The world got its first glimpse of the Nike Air Mag in 1989, when Marty McFly sported a pair in Back to the Future. In the intervening 27 years, there’s been plenty of speculation about when (and if) science fiction would ever become fact. Then, last fall, Nike casually dropped a bomb: Yes, power-lacing shoes were possible. In fact, not only were they possible, they were actually going to be something you and I could buy sometime in the near future.
It appears that the future is suddenly the present, because today Nike announced that its first pair of self-lacing shoes will be hitting stores later this year (price to be determined). The shoes are called HyperAdapt 1.0, and they’re a pleasantly elegant reimagining of McFly’s flashy high tops.
John Hoke, Nike’s vice president of design, explains that the shoe doesn’t use a traditional lacing system, but rather a battery-powered series of pulleys that cinch the throat of the shoe. When the wearer steps inside the shoe, sensors at the bottom register his or her weight and the position of the foot inside. “It reads if you’re heavy on your heel or heavy on your forefoot,” Hoke says.
Once the sensors get a read on your foot position, a series of tiny pulleys will contract the throat of the shoe tightly around the foot by winding thread around a spool. “Imagine a fishing rod,” Hoke says. The wearer can adjust the tightness by pushing on a plus or minus sign on the left side of the shoe. Hold it down for two seconds, and the shoe will loosen fully, allowing increased blood flow and removal. Eventually, Nike says it wants to make the micro-adjustments automated and reactive to biometric data, so they adjust on the fly.
Hoke says that, after a couple of wears, the shoe will automatically adjust to your preferred setting, much like a car seat that knows how close you like to sit to the wheel. As the “1.0” designation suggests, the team is already looking to how this technology can improve and adapt to create a hyper-personalized platform. He wouldn’t give much away, but Hoke did say that, eventually, you could imagine how your shoe might gather biometric data that can be fed into an entire adaptable, reactive ecosystem of Nike wearables. And by wearables we mean clothes.
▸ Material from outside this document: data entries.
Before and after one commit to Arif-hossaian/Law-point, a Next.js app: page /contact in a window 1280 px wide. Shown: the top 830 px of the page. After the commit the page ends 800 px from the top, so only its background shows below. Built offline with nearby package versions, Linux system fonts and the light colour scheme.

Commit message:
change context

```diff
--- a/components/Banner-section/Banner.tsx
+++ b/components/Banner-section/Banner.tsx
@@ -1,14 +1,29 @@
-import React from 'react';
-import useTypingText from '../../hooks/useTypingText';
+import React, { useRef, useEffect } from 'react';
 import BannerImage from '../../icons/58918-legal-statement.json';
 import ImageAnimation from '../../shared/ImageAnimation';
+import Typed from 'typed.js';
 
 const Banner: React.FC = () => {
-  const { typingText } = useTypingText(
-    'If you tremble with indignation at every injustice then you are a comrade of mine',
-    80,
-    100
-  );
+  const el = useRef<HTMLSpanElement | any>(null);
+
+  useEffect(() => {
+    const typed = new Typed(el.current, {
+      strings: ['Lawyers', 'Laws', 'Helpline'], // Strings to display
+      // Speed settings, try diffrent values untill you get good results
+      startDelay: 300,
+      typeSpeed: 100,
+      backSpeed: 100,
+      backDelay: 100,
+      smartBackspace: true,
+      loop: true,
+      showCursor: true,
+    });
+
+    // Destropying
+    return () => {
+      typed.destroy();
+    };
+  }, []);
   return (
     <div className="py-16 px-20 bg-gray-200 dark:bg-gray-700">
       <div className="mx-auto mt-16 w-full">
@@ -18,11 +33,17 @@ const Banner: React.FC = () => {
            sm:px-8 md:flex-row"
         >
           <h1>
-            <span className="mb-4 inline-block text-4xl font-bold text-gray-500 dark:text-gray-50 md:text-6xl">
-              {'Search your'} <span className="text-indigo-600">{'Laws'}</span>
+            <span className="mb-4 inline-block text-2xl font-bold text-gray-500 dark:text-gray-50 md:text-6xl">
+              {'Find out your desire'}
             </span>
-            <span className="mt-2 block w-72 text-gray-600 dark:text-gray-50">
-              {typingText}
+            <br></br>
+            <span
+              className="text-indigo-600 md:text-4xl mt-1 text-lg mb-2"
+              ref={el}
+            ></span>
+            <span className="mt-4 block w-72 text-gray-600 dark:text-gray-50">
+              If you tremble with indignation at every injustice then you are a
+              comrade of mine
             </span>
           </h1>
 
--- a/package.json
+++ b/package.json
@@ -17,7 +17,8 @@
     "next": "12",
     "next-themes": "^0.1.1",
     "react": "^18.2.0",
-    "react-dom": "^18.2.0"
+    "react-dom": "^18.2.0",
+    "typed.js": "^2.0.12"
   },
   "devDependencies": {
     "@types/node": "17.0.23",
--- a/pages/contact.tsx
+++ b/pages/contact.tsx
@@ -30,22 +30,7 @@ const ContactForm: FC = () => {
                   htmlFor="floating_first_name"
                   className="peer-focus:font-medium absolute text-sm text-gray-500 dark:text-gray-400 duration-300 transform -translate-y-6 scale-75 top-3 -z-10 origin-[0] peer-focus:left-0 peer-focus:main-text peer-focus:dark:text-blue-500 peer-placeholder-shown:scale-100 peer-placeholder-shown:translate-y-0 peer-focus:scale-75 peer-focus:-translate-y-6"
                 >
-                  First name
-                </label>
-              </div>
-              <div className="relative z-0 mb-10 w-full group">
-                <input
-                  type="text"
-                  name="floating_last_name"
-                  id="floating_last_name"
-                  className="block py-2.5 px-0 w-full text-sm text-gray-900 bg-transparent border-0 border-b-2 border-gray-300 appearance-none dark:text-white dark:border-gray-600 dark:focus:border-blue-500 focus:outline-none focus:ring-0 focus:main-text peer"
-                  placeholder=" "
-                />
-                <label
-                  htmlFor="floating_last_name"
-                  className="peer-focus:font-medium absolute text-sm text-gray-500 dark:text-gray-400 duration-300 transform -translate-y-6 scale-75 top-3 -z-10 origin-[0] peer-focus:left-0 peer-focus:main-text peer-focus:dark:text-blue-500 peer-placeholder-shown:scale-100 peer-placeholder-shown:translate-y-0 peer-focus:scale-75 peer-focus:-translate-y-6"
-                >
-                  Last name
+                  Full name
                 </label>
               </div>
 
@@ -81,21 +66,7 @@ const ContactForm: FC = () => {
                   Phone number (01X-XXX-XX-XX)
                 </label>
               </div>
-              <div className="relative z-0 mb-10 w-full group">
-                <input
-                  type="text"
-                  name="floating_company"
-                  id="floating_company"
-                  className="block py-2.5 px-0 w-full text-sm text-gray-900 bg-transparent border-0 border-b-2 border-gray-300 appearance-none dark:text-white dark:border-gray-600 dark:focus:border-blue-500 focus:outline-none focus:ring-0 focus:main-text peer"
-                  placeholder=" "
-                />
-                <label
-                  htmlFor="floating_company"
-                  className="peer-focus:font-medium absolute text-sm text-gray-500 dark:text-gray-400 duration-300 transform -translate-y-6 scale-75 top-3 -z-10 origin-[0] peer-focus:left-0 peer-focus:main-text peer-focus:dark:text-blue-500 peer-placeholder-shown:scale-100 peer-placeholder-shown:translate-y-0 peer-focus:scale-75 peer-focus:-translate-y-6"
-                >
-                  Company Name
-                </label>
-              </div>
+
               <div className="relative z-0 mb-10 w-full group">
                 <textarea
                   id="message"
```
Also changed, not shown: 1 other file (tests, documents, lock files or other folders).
It’s a compelling vision for sure, but as with all technology there are potential tradeoffs. Traditional laces are reliable—you’ll never have to worry about them running out of juice or malfunctioning during a pivotal moment. Any time a shoe’s functionality is tied directly to technology, there’s going to be a risk factor.
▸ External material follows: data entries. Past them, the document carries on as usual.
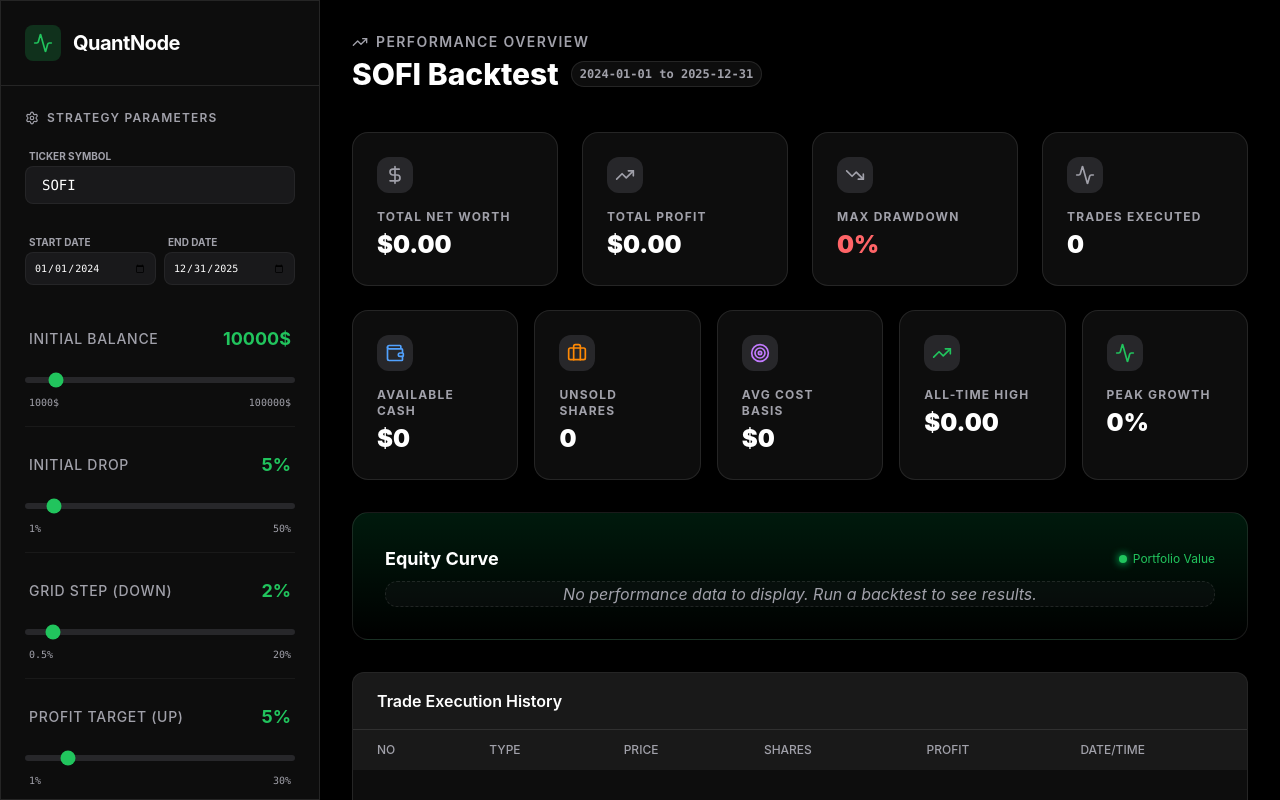
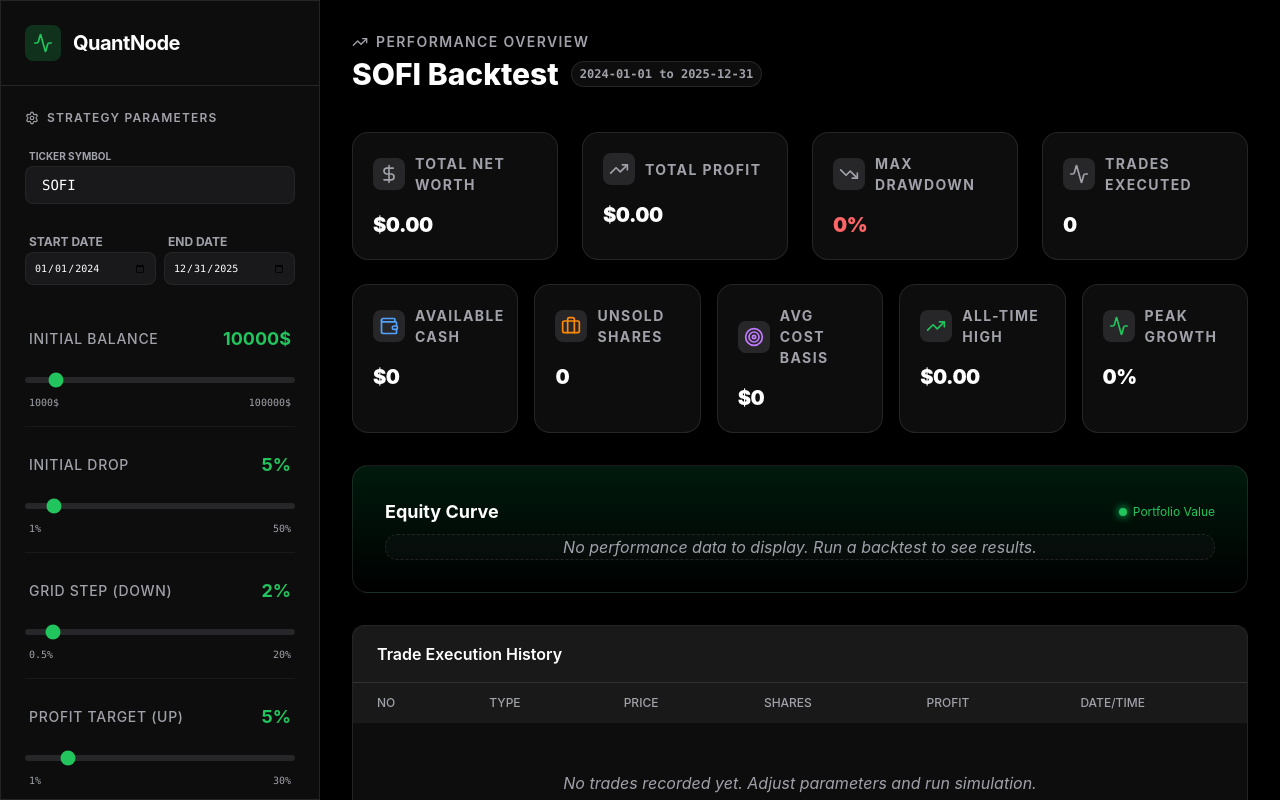
Before and after one commit to Jaya-Rohith-Vemula/quant-node, a React app in the folder frontend/: page / in a window 1280 px wide. Built offline with nearby package versions, Linux system fonts and the light colour scheme; the HTML template or start-up script is replaced by a standard one.

Commit message:
refactor: Remove total return display from header and refine StatCard layout and styling.

```diff
--- a/frontend/src/App.tsx
+++ b/frontend/src/App.tsx
@@ -142,7 +142,7 @@ function App() {
 
             <div className="grid grid-cols-2 gap-2 pb-4">
               <div className="space-y-1">
-                <label className="text-[10px] text-muted-foreground uppercase font-bold px-1">Start Date</label>
+                <label className="text-[12px] text-muted-foreground uppercase font-bold px-1">Start Date</label>
                 <input
                   type="date"
                   value={params.startDate}
@@ -151,7 +151,7 @@ function App() {
                 />
               </div>
               <div className="space-y-1">
-                <label className="text-[10px] text-muted-foreground uppercase font-bold px-1">End Date</label>
+                <label className="text-[12px] text-muted-foreground uppercase font-bold px-1">End Date</label>
                 <input
                   type="date"
                   value={params.endDate}
@@ -239,24 +239,6 @@ function App() {
               </span>
             </h2>
           </div>
-
-          {(results.summary || loading) && (
-            <div className="flex gap-4">
-              <div className="text-right">
-                <span className="text-xs text-muted-foreground block uppercase font-bold tracking-tighter">Total Return</span>
-                {loading ? (
-                  <Skeleton className="h-8 w-32 mt-1 ml-auto" />
-                ) : (
-                  results.summary && (
-                    <span className={`text-2xl font-black ${results.summary.totalProfitRealized >= 0 ? 'text-primary' : 'text-red-400'}`}>
-                      {results.summary.totalProfitRealized >= 0 ? '+' : ''}
-                      ${results.summary.totalProfitRealized.toLocaleString(undefined, { minimumFractionDigits: 2, maximumFractionDigits: 2 })}
-                    </span>
-                  )
-                )}
-              </div>
-            </div>
-          )}
         </header>
 
         <div className="grid grid-cols-1 md:grid-cols-4 gap-6 mb-6">
@@ -358,26 +340,28 @@ function App() {
 
 function StatCard({ label, value, icon, trend, negative, loading }: any) {
   return (
-    <div className="p-6 rounded-2xl border border-white/10 glass hover:border-white/20 transition-all group">
-      <div className="flex justify-between items-start mb-4">
-        <div className="bg-secondary p-2 rounded-xl text-muted-foreground group-hover:text-white transition-colors">
-          {icon}
+    <div className="p-5 rounded-2xl border border-white/10 glass hover:border-white/20 transition-all group">
+      <div className="flex justify-between items-center mb-4">
+        <div className="flex items-center gap-2.5">
+          <div className="bg-secondary p-1.5 rounded-lg text-muted-foreground group-hover:text-white transition-colors">
+            {icon}
+          </div>
+          <div className="text-muted-foreground text-[14px] font-bold uppercase tracking-widest">{label}</div>
         </div>
         {loading ? (
-          <Skeleton className="h-4 w-12 rounded-full" />
+          <Skeleton className="h-4 w-10 rounded-full" />
         ) : (
           trend !== null && trend !== undefined && (
-            <span className={`text-[10px] font-bold px-2 py-0.5 rounded-full ${trend ? 'bg-primary/10 text-primary' : 'bg-red-500/10 text-red-400'}`}>
+            <span className={`text-[9px] font-bold px-2 py-0.5 rounded-full ${trend ? 'bg-primary/10 text-primary' : 'bg-red-500/10 text-red-400'}`}>
               {trend ? 'BULLISH' : 'BEARISH'}
             </span>
           )
         )}
       </div>
-      <div className="text-muted-foreground text-xs font-bold uppercase tracking-widest mb-1">{label}</div>
       {loading ? (
-        <Skeleton className="h-8 w-24" />
+        <Skeleton className="h-7 w-24" />
       ) : (
-        <div className={`text-2xl font-black ${negative ? 'text-red-400' : ''}`}>{value}</div>
+        <div className={`text-xl font-black tracking-tight ${negative ? 'text-red-400' : ''}`}>{value}</div>
       )}
     </div>
   );
```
Nike says the shoes operate on a battery that will last for two weeks on a single charge. That’s the other catch. Yes, you’re gonna have to charge your shoes, just like you charge your phone and FitBit. But come on. It’s a small price to pay to wear a piece of the future, is it not?